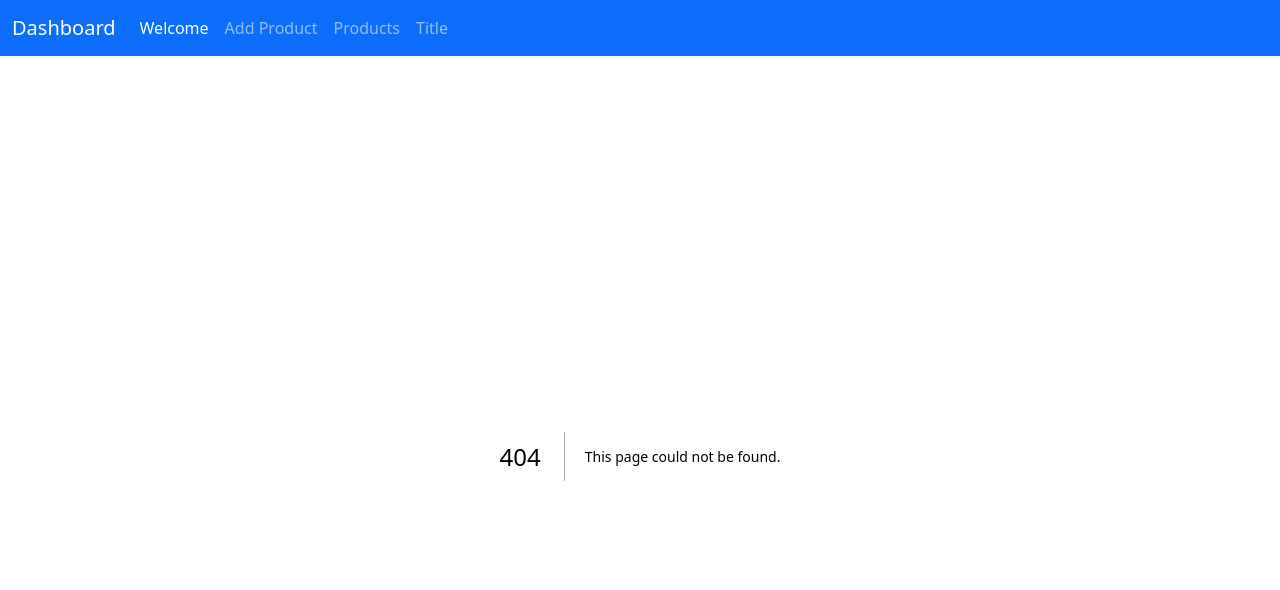
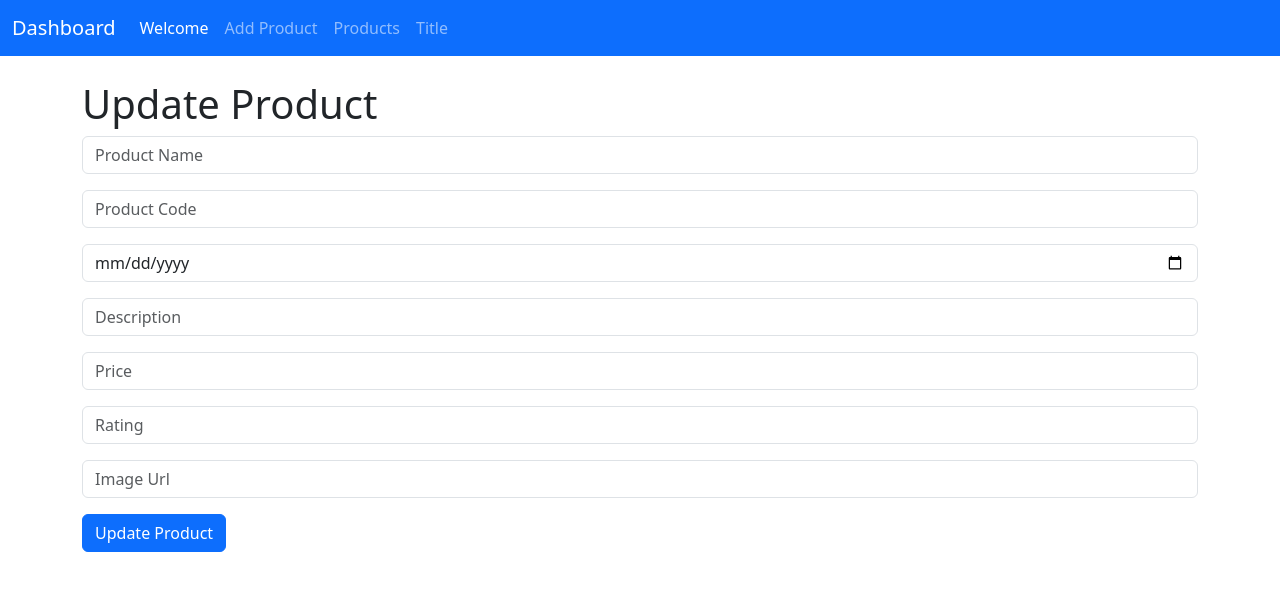
Before and after one commit to programmingwithharsh/dashboard_next_june25, a Next.js app: page /product-update/1 in a window 1280 px wide. Before the commit this address had no page. Shown: the top 590 px of the page. Built offline with nearby package versions, Linux system fonts and the light colour scheme; no server answers.

Commit message:
Product detail and update API Integration

```diff
--- a/src/app/product-detail/page.js
+++ /dev/null
@@ -1,5 +0,0 @@
-const ProductDetail = () => {
-    return (<h1>Product Detail Page</h1>);
-}
-
-export default ProductDetail;
--- /dev/null
+++ b/src/app/product-update/[id]/page.js
@@ -0,0 +1,102 @@
+'use client'
+
+import { useParams } from "next/navigation";
+import { useState, useEffect } from "react";
+
+const ProductUpdate = () => {
+    const { id } = useParams();
+    const [product, setProduct] = useState({
+        "productName": "",
+        "productCode": "",
+        "releaseDate": "",
+        "description": "",
+        "price": "",
+        "starRating": "",
+        "imageUrl": ""
+    });
+
+    debugger
+
+    useEffect(() => {
+        if (!id) return;
+
+        fetch(`http://localhost:4200/product/${id}`)
+            .then((response) => response.json())
+            .then((data) => {
+                console.log("API Response", data);
+                setProduct(data)
+            })
+            .catch((err) => {
+                console.log(err.message);
+            })
+
+    }, [id])
+
+    const handleSubmit = (e) => {
+        e.preventDefault(); // stop page refresh
+        if (product.productName.trim()) {
+            const newProduct = {
+                ...product,
+                productId: Number(new Date())
+            }
+            // onAdd(name); // calling onAdd props
+            // debugger;
+            console.log(newProduct);
+            debugger
+            fetch(`http://localhost:4200/product/${id}`, {
+                method: 'PUT',
+                headers: {
+                    'Content-Type': 'application/json'
+                },
+                body: JSON.stringify(newProduct)
+            })
+        }
+    }
+
+    const handleChange = (e) => {
+        const { name, value } = e.target;
+        // console.log("name", name);
+        // console.log("value", value);
+        setProduct((prev) => ({
+            ...prev,
+            [name]: name === 'price' || name === 'starRating' ? parseFloat(value) || '' : value
+        }))
+    }
+
+    return (<div className="container mt-4">
+        <h1>Update Product</h1>
+        <form onSubmit={handleSubmit}>
+            <div className="mb-3">
+                <input type="text" className="form-control" name="productName" placeholder="Product Name" value={product.productName} onChange={handleChange} />
+            </div>
+
+            <div className="mb-3">
+                <input type="text" className="form-control" name="productCode" placeholder="Product Code" value={product.productCode} onChange={handleChange} />
+            </div>
+
+            <div className="mb-3">
+                <input type="date" className="form-control" name="releaseDate" placeholder="Date" value={product.releaseDate} onChange={handleChange} />
+            </div>
+
+            <div className="mb-3">
+                <input type="text" className="form-control" name="description" placeholder="Description" value={product.description} onChange={handleChange} />
+            </div>
+
+            <div className="mb-3">
+                <input type="number" className="form-control" name="price" placeholder="Price" value={product.price} onChange={handleChange} />
+            </div>
+
+            <div className="mb-3">
+                <input type="number" className="form-control" name="starRating" placeholder="Rating" value={product.starRating} onChange={handleChange} />
+            </div>
+
+            <div className="mb-3">
+                <input type="text" className="form-control" name="imageUrl" placeholder="Image Url" value={product.imageUrl} onChange={handleChange} />
+            </div>
+
+            <button type="submit" className="btn btn-primary">Update Product</button>
+        </form>
+    </div>);
+}
+
+export default ProductUpdate;
--- a/src/app/products/page.js
+++ b/src/app/products/page.js
@@ -36,8 +36,9 @@ function ProductList() {
                             <p className="card-text"><strong>Rating:</strong>{product.starRating}</p>
                             <p className="card-text">{product.price}</p>
                             <p className="card-text">Released: {product.releaseDate}</p>
-                            <Link className="btn btn-primary" href="/product-detail">Buy Now</Link>
+                            <Link className="btn btn-primary" href={`/product-detail/${product._id}`}>Buy Now</Link>
                             <button className="btn btn-danger m-2" onClick={() => handleRemove(product._id)}>Remove</button>
+                            <Link className="btn btn-primary" href={`/product-update/${product._id}`}>Update</Link>
                         </div>
                     </div>
                 </div>
```
Also changed, not shown: src/app/product-detail/[id]/page.js (added, +40 -0 lines).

• What to do: Among the lines above, which ones include the word "setProduct"? Copy them.

• Finished task:
+    const [product, setProduct] = useState({
+                setProduct(data)
+        setProduct((prev) => ({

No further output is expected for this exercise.